Tesserae of Venus 2009-2012
Tesserae are folding-forms: instead of seismic tectonics, generative land building on the planet Venus happens through tesserae, or folds. In my backyard science fiction lab, I build tesserated sculptures from heavy papers and paint. Photograph them, then set them into my photographs of locations in remote California energy production sites (geothermal and petroleum). Imagine the carbon atmospheres of our planet, if greenhouse gasses were to saturate it as is the case on our sister planet. This body of photomontage, video and drawing works was first shown with Jessica Silverman Gallery, San Francisco in a solo exhibition in 2009.
Excerpt from BOMB interview by Melissa Potter

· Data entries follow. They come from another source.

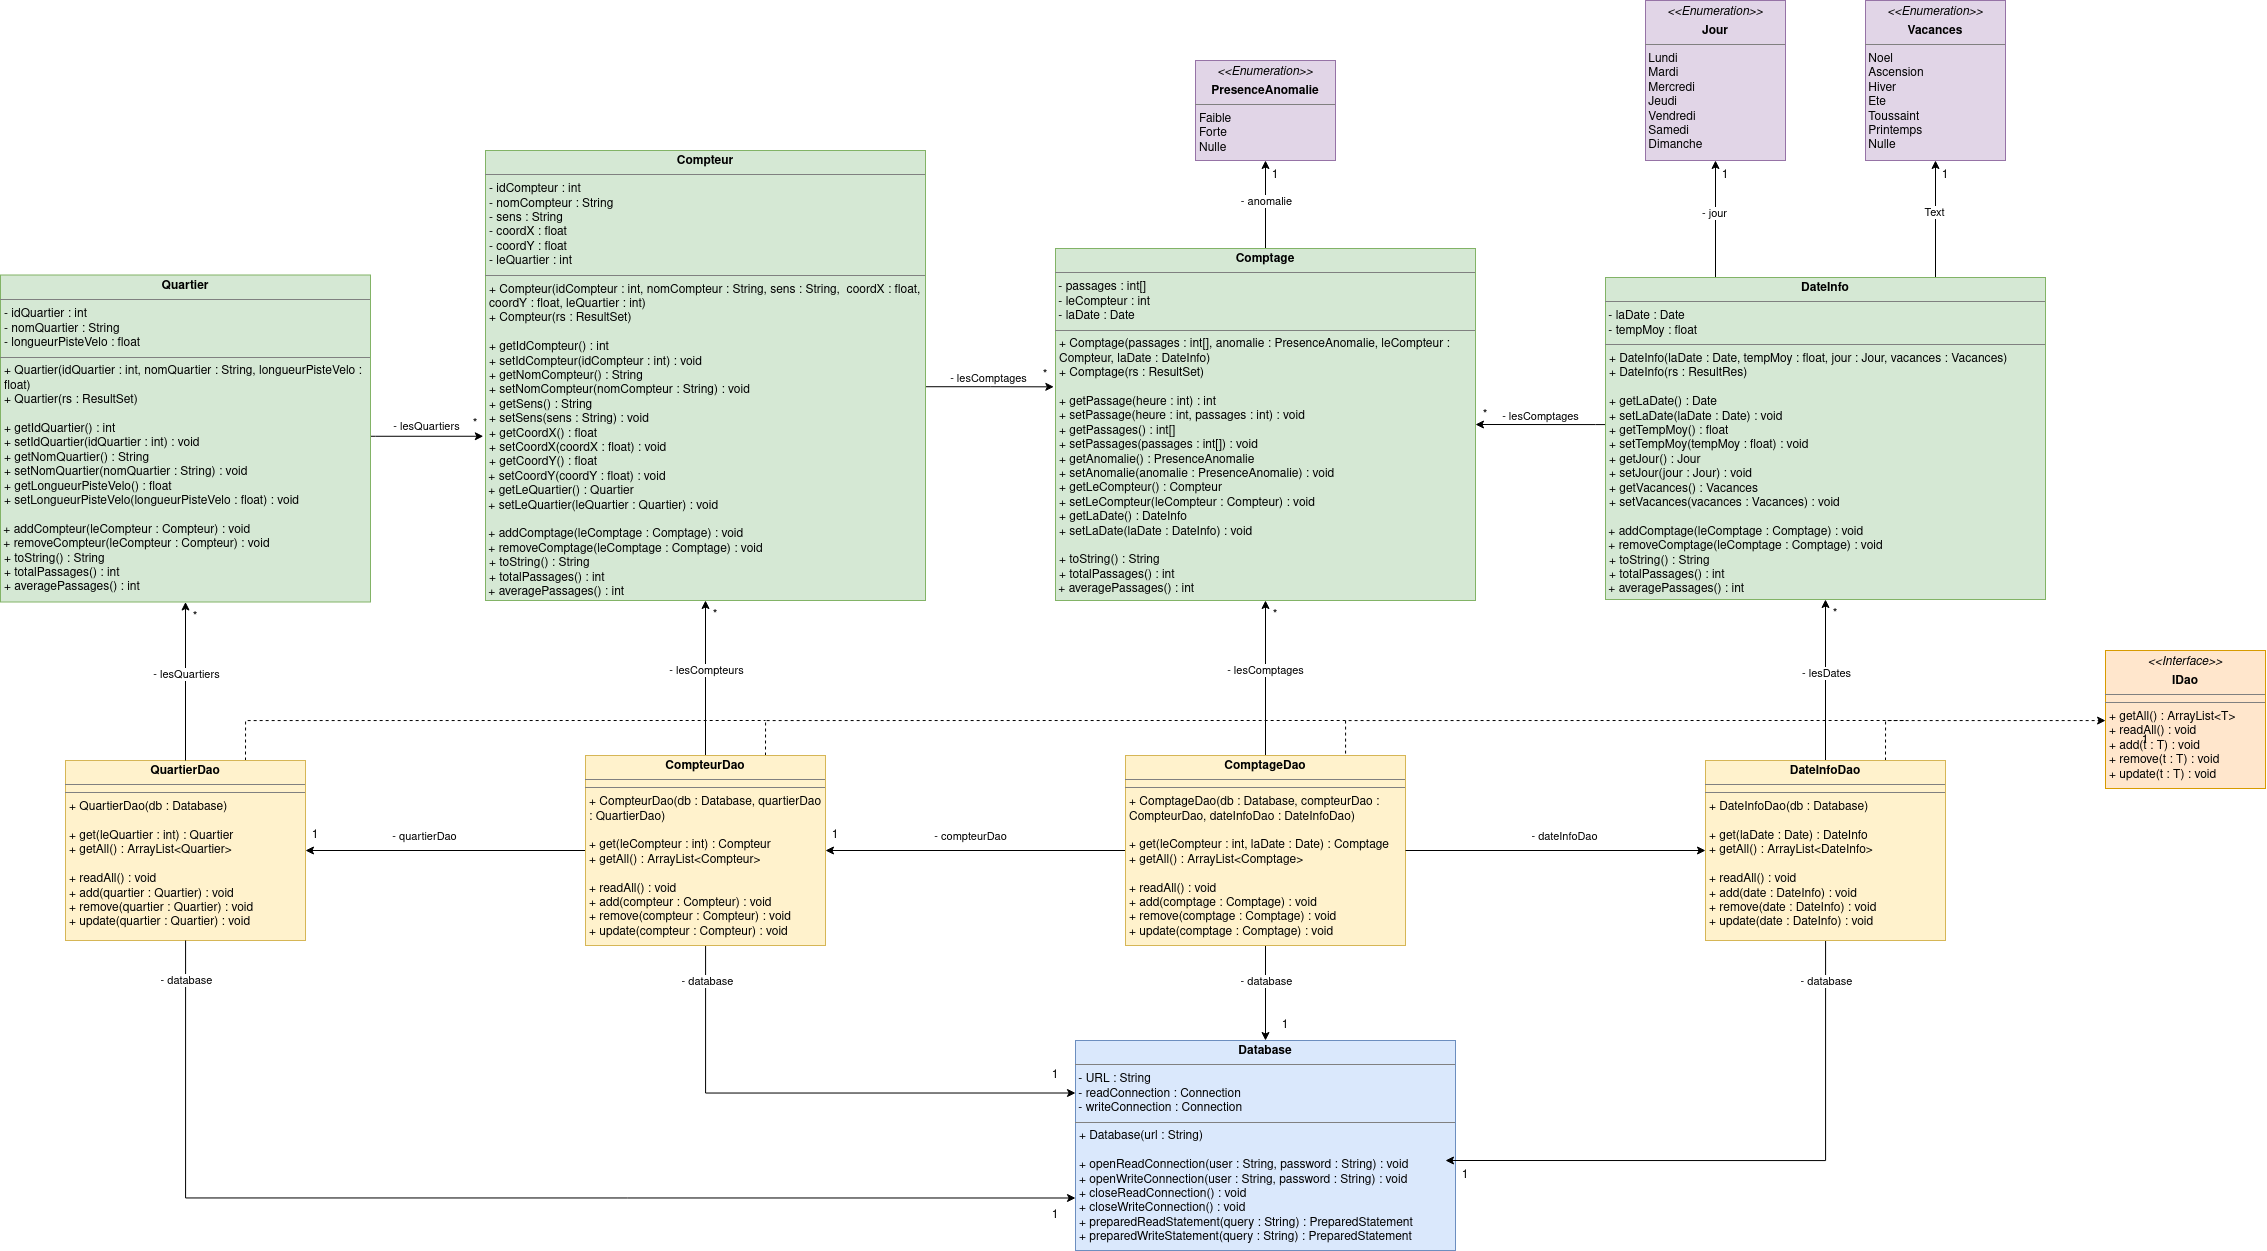
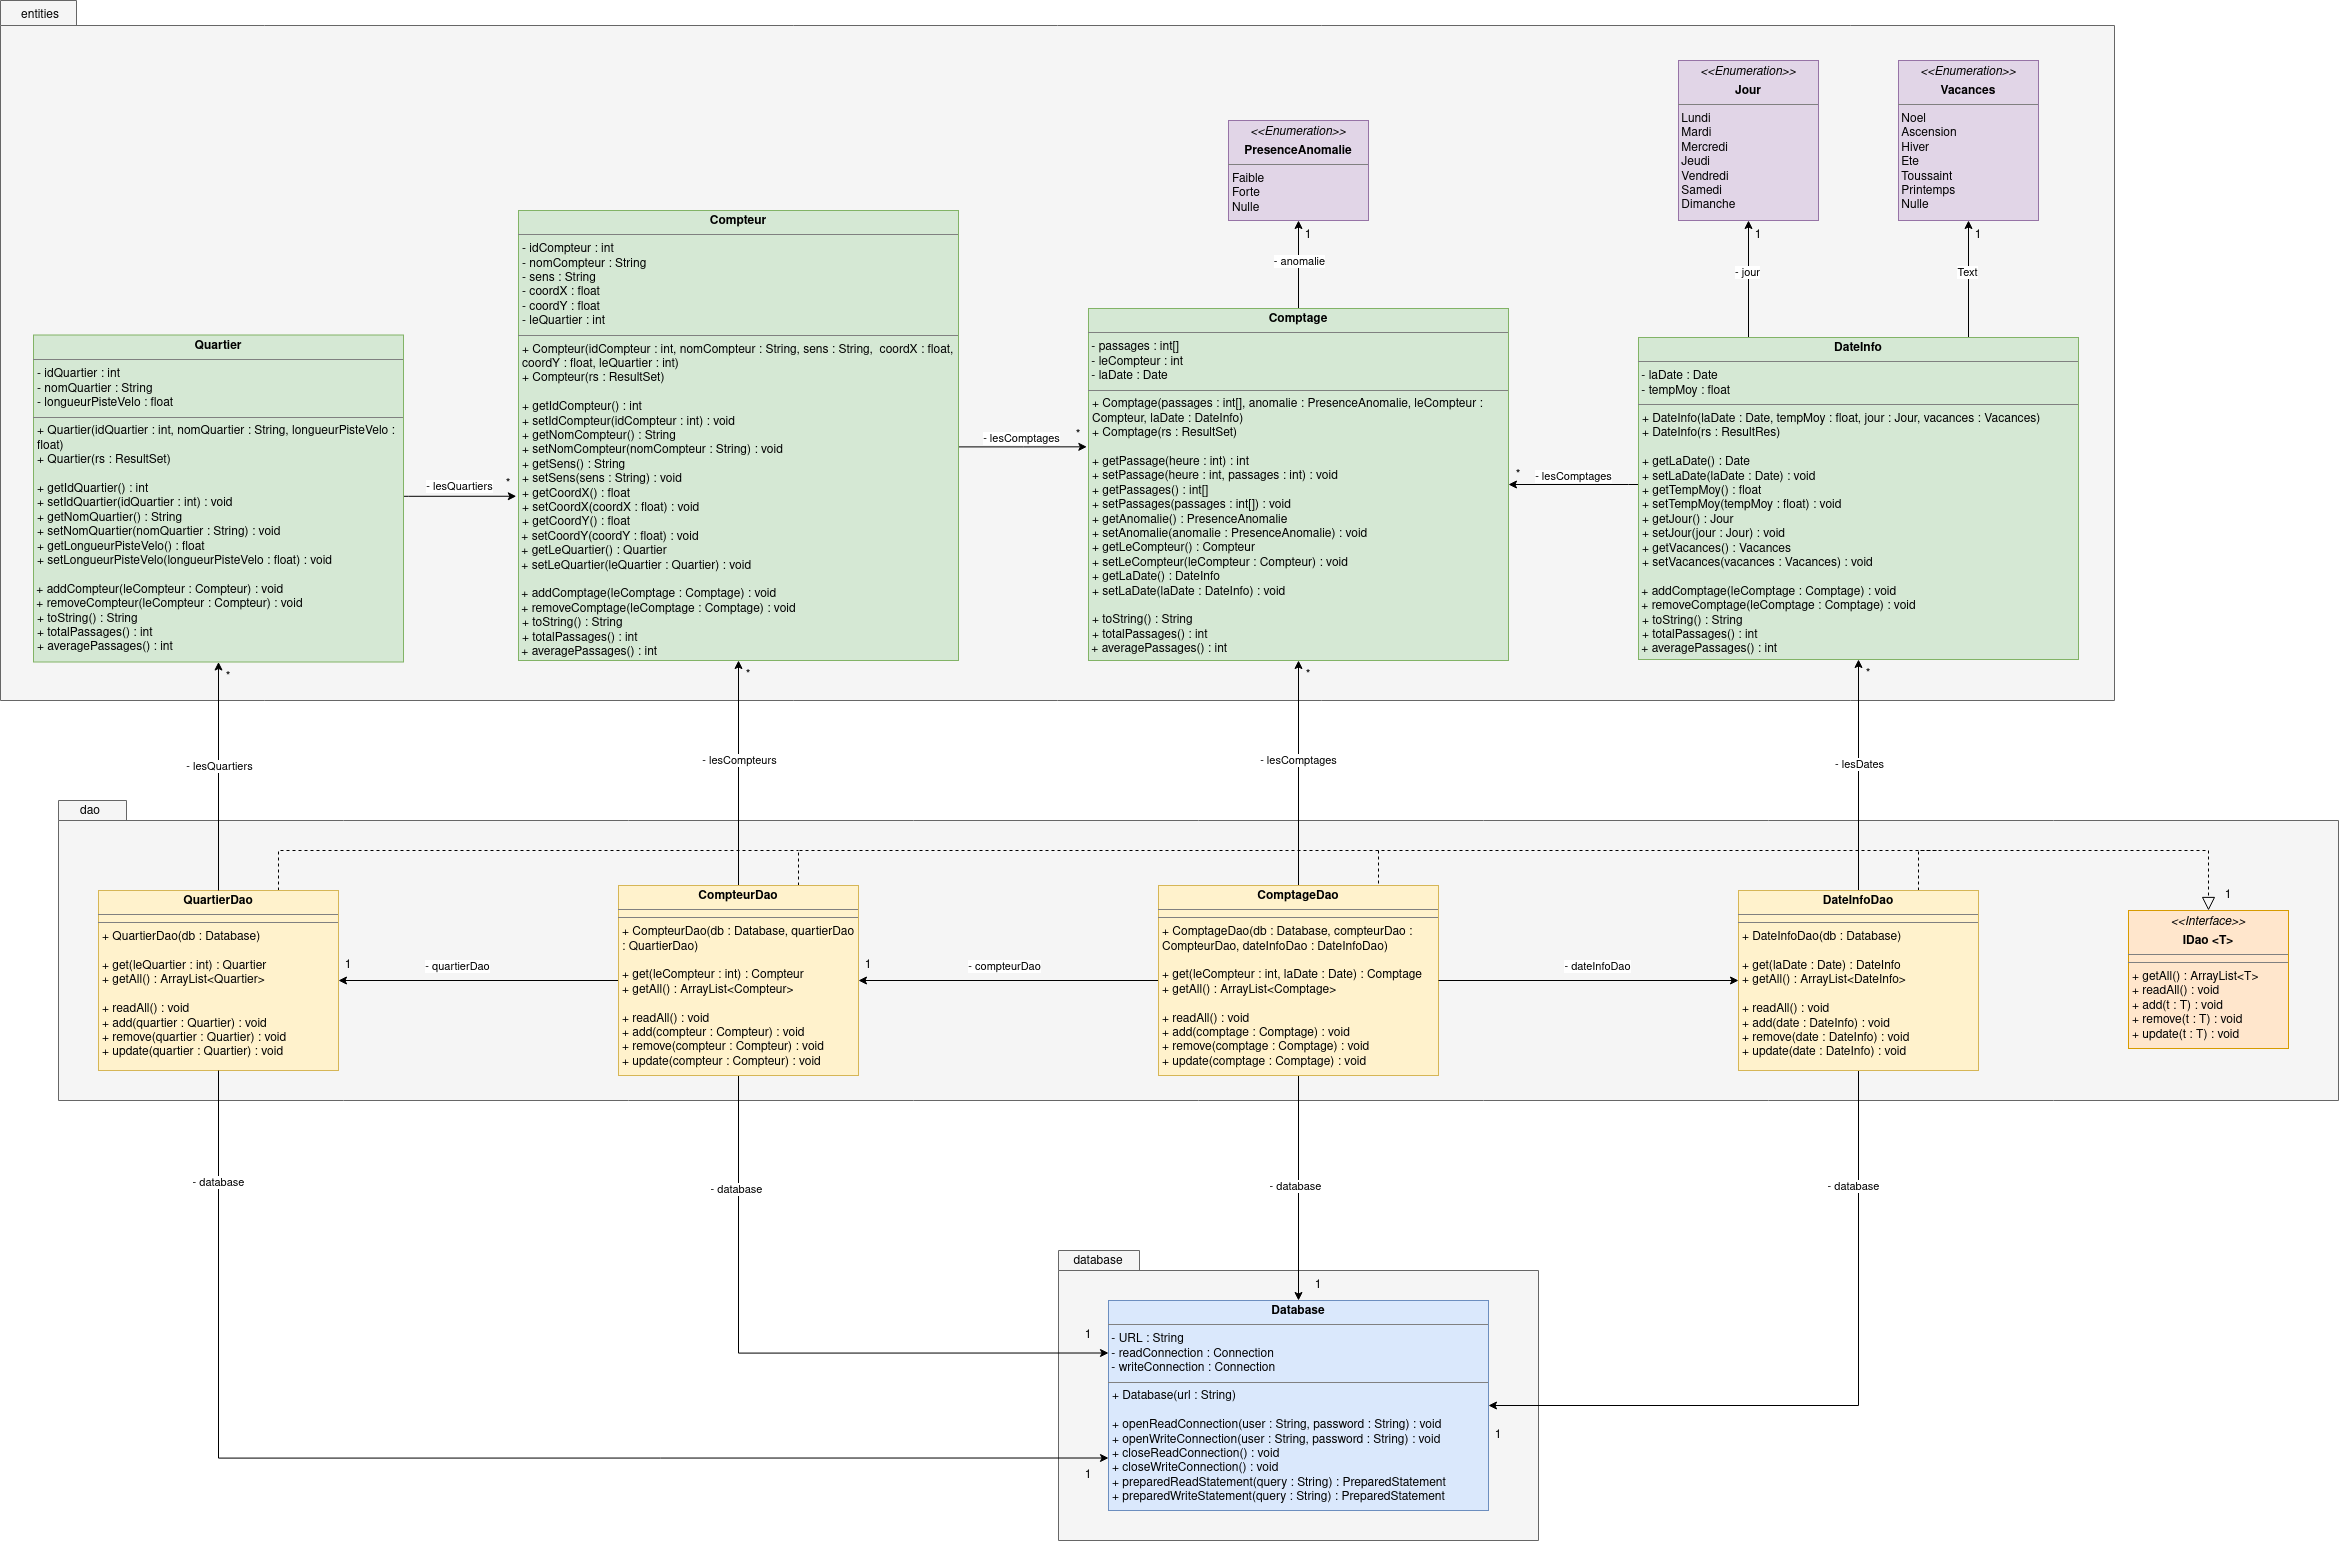
division en packages

diff --git a/src/TestDatabase.java b/src/TestDatabase.java
@@ -1,7 +1,9 @@
 import java.sql.SQLException;
 import java.util.ArrayList;
 
-import modele.*;
+import modele.dao.*;
+import modele.database.*;
+import modele.entities.*;
 
 public class TestDatabase {
     public static void main(String[] args) {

Melissa Potter: I’m fascinated with the contradictory implications of Venus’ uninhabitable atmosphere as the inspiration for this body of work. It operates in these pieces both as a symbol for the earth after what you suggest is the inevitable moment of carbon saturation and as a fantastical shelter from this storm, something you’ve coined, “tesserae tents.”
Christina McPhee: I started thinking about using the tesserae—complex ridged folds—of the surface of Venus, as a simple visual analog for carbon intensification in our atmosphere. It’s thought that Venus may once have had water, even oceans, but that there is no carbon cycle on Venus, so there can’t be any absorption; there are no oceans to take up the excess carbon. The planet is in a deeply entropic process. Most of us are wondering how much longer the carbon increases in our atmosphere can go on before there is massive loss of coastline, dramatic changes in ecosystems, and then what about us? So I was trying to imagine improvised shelters at, or inside, these neglected areas, often alluvial or littoral swamps, marshes or riverbeds; I thought of intimate spaces on the scale of the waterfowl and the rushes: a mammal’s-eye view in contrast and immediate proximity to alternative and tradi- tional petroleum energy-producing plants on a huge scale.
I was out shooting still and video footage in sites like these, at the edge of cities or in the desert and felt that there was an invisible assemblage going on, maybe on account of Venus-like intensifications of carbon in the air. I started to imagine how, as we try to quickly build and go online with alternative energies, at the same time we might not be converting away from carbon emissions fast enough...
I am really fascinated by how abstraction is a kind of tactical move to deflect attention from the literal reportage of a photograph, and I am involved in exploring that lag between the image recognition (the documentary moment) and the sense of an overwhelming dynamic system, something that can’t be described by direct reportage..You can’t really visualize what the world is going to be like if the Arctic sea ice melts. You can imagine drowning cities and things like that on a grand scale, but what about the intimate detail, the less obvious byways?